=== Records ===

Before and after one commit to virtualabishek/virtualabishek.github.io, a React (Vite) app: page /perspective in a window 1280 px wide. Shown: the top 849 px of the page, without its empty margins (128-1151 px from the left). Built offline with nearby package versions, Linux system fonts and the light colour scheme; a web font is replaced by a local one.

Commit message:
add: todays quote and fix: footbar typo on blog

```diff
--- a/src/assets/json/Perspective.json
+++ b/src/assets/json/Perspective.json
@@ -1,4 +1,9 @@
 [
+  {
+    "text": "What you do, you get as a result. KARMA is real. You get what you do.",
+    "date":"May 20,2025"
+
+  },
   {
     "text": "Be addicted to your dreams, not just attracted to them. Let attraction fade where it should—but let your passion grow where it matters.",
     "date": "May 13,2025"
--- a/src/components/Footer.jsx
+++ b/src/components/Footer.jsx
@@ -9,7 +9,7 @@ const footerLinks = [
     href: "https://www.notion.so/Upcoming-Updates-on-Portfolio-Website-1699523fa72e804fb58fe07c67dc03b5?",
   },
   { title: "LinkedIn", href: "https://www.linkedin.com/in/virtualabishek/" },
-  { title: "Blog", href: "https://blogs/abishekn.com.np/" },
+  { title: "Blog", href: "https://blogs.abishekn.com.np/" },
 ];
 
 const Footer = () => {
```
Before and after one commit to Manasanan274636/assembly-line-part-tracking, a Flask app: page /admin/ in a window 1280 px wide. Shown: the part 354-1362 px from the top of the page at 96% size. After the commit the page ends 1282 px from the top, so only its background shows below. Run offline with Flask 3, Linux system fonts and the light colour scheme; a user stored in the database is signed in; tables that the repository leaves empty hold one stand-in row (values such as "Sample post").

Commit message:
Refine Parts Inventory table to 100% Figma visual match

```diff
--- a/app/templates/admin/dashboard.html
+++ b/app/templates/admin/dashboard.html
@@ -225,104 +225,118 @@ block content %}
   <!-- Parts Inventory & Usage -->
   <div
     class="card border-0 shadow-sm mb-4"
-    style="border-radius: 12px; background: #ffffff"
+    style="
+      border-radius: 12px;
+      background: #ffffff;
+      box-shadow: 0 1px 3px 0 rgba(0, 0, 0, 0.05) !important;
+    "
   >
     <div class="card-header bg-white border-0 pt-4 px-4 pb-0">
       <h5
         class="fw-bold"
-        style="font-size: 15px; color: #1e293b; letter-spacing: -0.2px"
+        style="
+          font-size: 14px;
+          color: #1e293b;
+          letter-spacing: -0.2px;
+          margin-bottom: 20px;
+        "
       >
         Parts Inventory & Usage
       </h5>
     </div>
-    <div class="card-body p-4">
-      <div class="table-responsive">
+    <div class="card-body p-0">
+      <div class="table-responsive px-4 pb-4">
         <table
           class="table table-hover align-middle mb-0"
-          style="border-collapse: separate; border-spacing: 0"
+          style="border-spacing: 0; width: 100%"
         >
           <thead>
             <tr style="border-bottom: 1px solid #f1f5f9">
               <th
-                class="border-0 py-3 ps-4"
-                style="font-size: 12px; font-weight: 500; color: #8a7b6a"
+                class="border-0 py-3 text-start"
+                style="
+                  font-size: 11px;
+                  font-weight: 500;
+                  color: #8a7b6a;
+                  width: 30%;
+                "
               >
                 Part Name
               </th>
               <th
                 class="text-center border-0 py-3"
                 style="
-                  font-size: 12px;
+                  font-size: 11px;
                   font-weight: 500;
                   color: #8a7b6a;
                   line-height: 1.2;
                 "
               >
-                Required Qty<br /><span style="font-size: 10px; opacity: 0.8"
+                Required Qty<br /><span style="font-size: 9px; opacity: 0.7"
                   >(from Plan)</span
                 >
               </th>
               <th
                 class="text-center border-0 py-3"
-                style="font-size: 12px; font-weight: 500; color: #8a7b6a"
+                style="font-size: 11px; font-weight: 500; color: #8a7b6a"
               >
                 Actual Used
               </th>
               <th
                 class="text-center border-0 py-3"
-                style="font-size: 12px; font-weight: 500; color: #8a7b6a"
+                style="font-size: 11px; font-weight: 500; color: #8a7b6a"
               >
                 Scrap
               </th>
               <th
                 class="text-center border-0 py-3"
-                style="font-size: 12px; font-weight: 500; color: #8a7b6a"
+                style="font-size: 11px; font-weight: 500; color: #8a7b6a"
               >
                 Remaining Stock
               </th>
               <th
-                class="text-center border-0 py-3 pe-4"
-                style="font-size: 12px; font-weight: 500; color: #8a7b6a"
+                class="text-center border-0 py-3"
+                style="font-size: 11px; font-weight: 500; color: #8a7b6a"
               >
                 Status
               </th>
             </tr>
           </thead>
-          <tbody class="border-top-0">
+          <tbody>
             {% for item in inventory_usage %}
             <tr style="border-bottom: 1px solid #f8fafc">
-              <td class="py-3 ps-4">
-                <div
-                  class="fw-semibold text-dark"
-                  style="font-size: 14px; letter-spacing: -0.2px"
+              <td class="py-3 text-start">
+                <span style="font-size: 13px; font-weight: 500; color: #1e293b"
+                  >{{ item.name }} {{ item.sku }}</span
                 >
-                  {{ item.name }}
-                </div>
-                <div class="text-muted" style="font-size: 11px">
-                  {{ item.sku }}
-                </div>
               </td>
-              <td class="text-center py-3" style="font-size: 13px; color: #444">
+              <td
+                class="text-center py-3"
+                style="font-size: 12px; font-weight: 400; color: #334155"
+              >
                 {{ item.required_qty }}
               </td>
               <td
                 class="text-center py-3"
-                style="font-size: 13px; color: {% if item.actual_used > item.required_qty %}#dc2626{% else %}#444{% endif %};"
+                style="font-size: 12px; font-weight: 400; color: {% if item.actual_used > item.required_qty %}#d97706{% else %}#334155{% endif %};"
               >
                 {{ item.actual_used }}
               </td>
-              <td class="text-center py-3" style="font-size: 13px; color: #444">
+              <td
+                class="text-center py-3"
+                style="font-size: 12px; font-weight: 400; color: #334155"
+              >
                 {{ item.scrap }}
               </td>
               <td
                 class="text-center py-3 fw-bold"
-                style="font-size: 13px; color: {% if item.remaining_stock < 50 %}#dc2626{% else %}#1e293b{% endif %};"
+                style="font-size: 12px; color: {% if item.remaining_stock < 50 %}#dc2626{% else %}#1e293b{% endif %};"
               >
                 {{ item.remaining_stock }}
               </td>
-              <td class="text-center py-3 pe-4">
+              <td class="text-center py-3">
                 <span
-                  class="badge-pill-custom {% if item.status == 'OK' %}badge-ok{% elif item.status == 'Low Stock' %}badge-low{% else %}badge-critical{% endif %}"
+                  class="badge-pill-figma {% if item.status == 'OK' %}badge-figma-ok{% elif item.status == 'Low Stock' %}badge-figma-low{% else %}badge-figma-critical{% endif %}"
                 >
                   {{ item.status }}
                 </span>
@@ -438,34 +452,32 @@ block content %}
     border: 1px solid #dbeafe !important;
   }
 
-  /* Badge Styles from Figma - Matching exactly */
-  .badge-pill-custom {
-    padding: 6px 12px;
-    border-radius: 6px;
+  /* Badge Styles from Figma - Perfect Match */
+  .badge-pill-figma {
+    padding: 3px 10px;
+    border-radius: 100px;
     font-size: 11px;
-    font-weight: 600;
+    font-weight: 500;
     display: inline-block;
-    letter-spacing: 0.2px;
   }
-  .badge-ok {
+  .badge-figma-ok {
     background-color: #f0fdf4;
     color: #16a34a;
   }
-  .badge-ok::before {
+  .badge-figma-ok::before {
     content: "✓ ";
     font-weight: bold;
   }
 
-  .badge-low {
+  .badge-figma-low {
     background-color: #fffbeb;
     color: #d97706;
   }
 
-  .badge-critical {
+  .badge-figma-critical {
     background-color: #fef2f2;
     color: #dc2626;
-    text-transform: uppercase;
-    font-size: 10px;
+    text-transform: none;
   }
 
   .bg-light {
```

===

→ **What the task requires**
Repeat the whole listing exactly.

→ **Output**
Before and after one commit to virtualabishek/virtualabishek.github.io, a React (Vite) app: page /perspective in a window 1280 px wide. Shown: the top 849 px of the page, without its empty margins (128-1151 px from the left). Built offline with nearby package versions, Linux system fonts and the light colour scheme; a web font is replaced by a local one.

Commit message:
add: todays quote and fix: footbar typo on blog

```diff
--- a/src/assets/json/Perspective.json
+++ b/src/assets/json/Perspective.json
@@ -1,4 +1,9 @@
 [
+  {
+    "text": "What you do, you get as a result. KARMA is real. You get what you do.",
+    "date":"May 20,2025"
+
+  },
   {
     "text": "Be addicted to your dreams, not just attracted to them. Let attraction fade where it should—but let your passion grow where it matters.",
     "date": "May 13,2025"
--- a/src/components/Footer.jsx
+++ b/src/components/Footer.jsx
@@ -9,7 +9,7 @@ const footerLinks = [
     href: "https://www.notion.so/Upcoming-Updates-on-Portfolio-Website-1699523fa72e804fb58fe07c67dc03b5?",
   },
   { title: "LinkedIn", href: "https://www.linkedin.com/in/virtualabishek/" },
-  { title: "Blog", href: "https://blogs/abishekn.com.np/" },
+  { title: "Blog", href: "https://blogs.abishekn.com.np/" },
 ];
 
 const Footer = () => {
```
Before and after one commit to Manasanan274636/assembly-line-part-tracking, a Flask app: page /admin/ in a window 1280 px wide. Shown: the part 354-1362 px from the top of the page at 96% size. After the commit the page ends 1282 px from the top, so only its background shows below. Run offline with Flask 3, Linux system fonts and the light colour scheme; a user stored in the database is signed in; tables that the repository leaves empty hold one stand-in row (values such as "Sample post").

Commit message:
Refine Parts Inventory table to 100% Figma visual match

```diff
--- a/app/templates/admin/dashboard.html
+++ b/app/templates/admin/dashboard.html
@@ -225,104 +225,118 @@ block content %}
   <!-- Parts Inventory & Usage -->
   <div
     class="card border-0 shadow-sm mb-4"
-    style="border-radius: 12px; background: #ffffff"
+    style="
+      border-radius: 12px;
+      background: #ffffff;
+      box-shadow: 0 1px 3px 0 rgba(0, 0, 0, 0.05) !important;
+    "
   >
     <div class="card-header bg-white border-0 pt-4 px-4 pb-0">
       <h5
         class="fw-bold"
-        style="font-size: 15px; color: #1e293b; letter-spacing: -0.2px"
+        style="
+          font-size: 14px;
+          color: #1e293b;
+          letter-spacing: -0.2px;
+          margin-bottom: 20px;
+        "
       >
         Parts Inventory & Usage
       </h5>
     </div>
-    <div class="card-body p-4">
-      <div class="table-responsive">
+    <div class="card-body p-0">
+      <div class="table-responsive px-4 pb-4">
         <table
           class="table table-hover align-middle mb-0"
-          style="border-collapse: separate; border-spacing: 0"
+          style="border-spacing: 0; width: 100%"
         >
           <thead>
             <tr style="border-bottom: 1px solid #f1f5f9">
               <th
-                class="border-0 py-3 ps-4"
-                style="font-size: 12px; font-weight: 500; color: #8a7b6a"
+                class="border-0 py-3 text-start"
+                style="
+                  font-size: 11px;
+                  font-weight: 500;
+                  color: #8a7b6a;
+                  width: 30%;
+                "
               >
                 Part Name
               </th>
               <th
                 class="text-center border-0 py-3"
                 style="
-                  font-size: 12px;
+                  font-size: 11px;
                   font-weight: 500;
                   color: #8a7b6a;
                   line-height: 1.2;
                 "
               >
-                Required Qty<br /><span style="font-size: 10px; opacity: 0.8"
+                Required Qty<br /><span style="font-size: 9px; opacity: 0.7"
                   >(from Plan)</span
                 >
               </th>
               <th
                 class="text-center border-0 py-3"
-                style="font-size: 12px; font-weight: 500; color: #8a7b6a"
+                style="font-size: 11px; font-weight: 500; color: #8a7b6a"
               >
                 Actual Used
               </th>
               <th
                 class="text-center border-0 py-3"
-                style="font-size: 12px; font-weight: 500; color: #8a7b6a"
+                style="font-size: 11px; font-weight: 500; color: #8a7b6a"
               >
                 Scrap
               </th>
               <th
                 class="text-center border-0 py-3"
-                style="font-size: 12px; font-weight: 500; color: #8a7b6a"
+                style="font-size: 11px; font-weight: 500; color: #8a7b6a"
               >
                 Remaining Stock
               </th>
               <th
-                class="text-center border-0 py-3 pe-4"
-                style="font-size: 12px; font-weight: 500; color: #8a7b6a"
+                class="text-center border-0 py-3"
+                style="font-size: 11px; font-weight: 500; color: #8a7b6a"
               >
                 Status
               </th>
             </tr>
           </thead>
-          <tbody class="border-top-0">
+          <tbody>
             {% for item in inventory_usage %}
             <tr style="border-bottom: 1px solid #f8fafc">
-              <td class="py-3 ps-4">
-                <div
-                  class="fw-semibold text-dark"
-                  style="font-size: 14px; letter-spacing: -0.2px"
+              <td class="py-3 text-start">
+                <span style="font-size: 13px; font-weight: 500; color: #1e293b"
+                  >{{ item.name }} {{ item.sku }}</span
                 >
-                  {{ item.name }}
-                </div>
-                <div class="text-muted" style="font-size: 11px">
-                  {{ item.sku }}
-                </div>
               </td>
-              <td class="text-center py-3" style="font-size: 13px; color: #444">
+              <td
+                class="text-center py-3"
+                style="font-size: 12px; font-weight: 400; color: #334155"
+              >
                 {{ item.required_qty }}
               </td>
               <td
                 class="text-center py-3"
-                style="font-size: 13px; color: {% if item.actual_used > item.required_qty %}#dc2626{% else %}#444{% endif %};"
+                style="font-size: 12px; font-weight: 400; color: {% if item.actual_used > item.required_qty %}#d97706{% else %}#334155{% endif %};"
               >
                 {{ item.actual_used }}
               </td>
-              <td class="text-center py-3" style="font-size: 13px; color: #444">
+              <td
+                class="text-center py-3"
+                style="font-size: 12px; font-weight: 400; color: #334155"
+              >
                 {{ item.scrap }}
               </td>
               <td
                 class="text-center py-3 fw-bold"
-                style="font-size: 13px; color: {% if item.remaining_stock < 50 %}#dc2626{% else %}#1e293b{% endif %};"
+                style="font-size: 12px; color: {% if item.remaining_stock < 50 %}#dc2626{% else %}#1e293b{% endif %};"
               >
                 {{ item.remaining_stock }}
               </td>
-              <td class="text-center py-3 pe-4">
+              <td class="text-center py-3">
                 <span
-                  class="badge-pill-custom {% if item.status == 'OK' %}badge-ok{% elif item.status == 'Low Stock' %}badge-low{% else %}badge-critical{% endif %}"
+                  class="badge-pill-figma {% if item.status == 'OK' %}badge-figma-ok{% elif item.status == 'Low Stock' %}badge-figma-low{% else %}badge-figma-critical{% endif %}"
                 >
                   {{ item.status }}
                 </span>
@@ -438,34 +452,32 @@ block content %}
     border: 1px solid #dbeafe !important;
   }
 
-  /* Badge Styles from Figma - Matching exactly */
-  .badge-pill-custom {
-    padding: 6px 12px;
-    border-radius: 6px;
+  /* Badge Styles from Figma - Perfect Match */
+  .badge-pill-figma {
+    padding: 3px 10px;
+    border-radius: 100px;
     font-size: 11px;
-    font-weight: 600;
+    font-weight: 500;
     display: inline-block;
-    letter-spacing: 0.2px;
   }
-  .badge-ok {
+  .badge-figma-ok {
     background-color: #f0fdf4;
     color: #16a34a;
   }
-  .badge-ok::before {
+  .badge-figma-ok::before {
     content: "✓ ";
     font-weight: bold;
   }
 
-  .badge-low {
+  .badge-figma-low {
     background-color: #fffbeb;
     color: #d97706;
   }
 
-  .badge-critical {
+  .badge-figma-critical {
     background-color: #fef2f2;
     color: #dc2626;
-    text-transform: uppercase;
-    font-size: 10px;
+    text-transform: none;
   }
 
   .bg-light {
```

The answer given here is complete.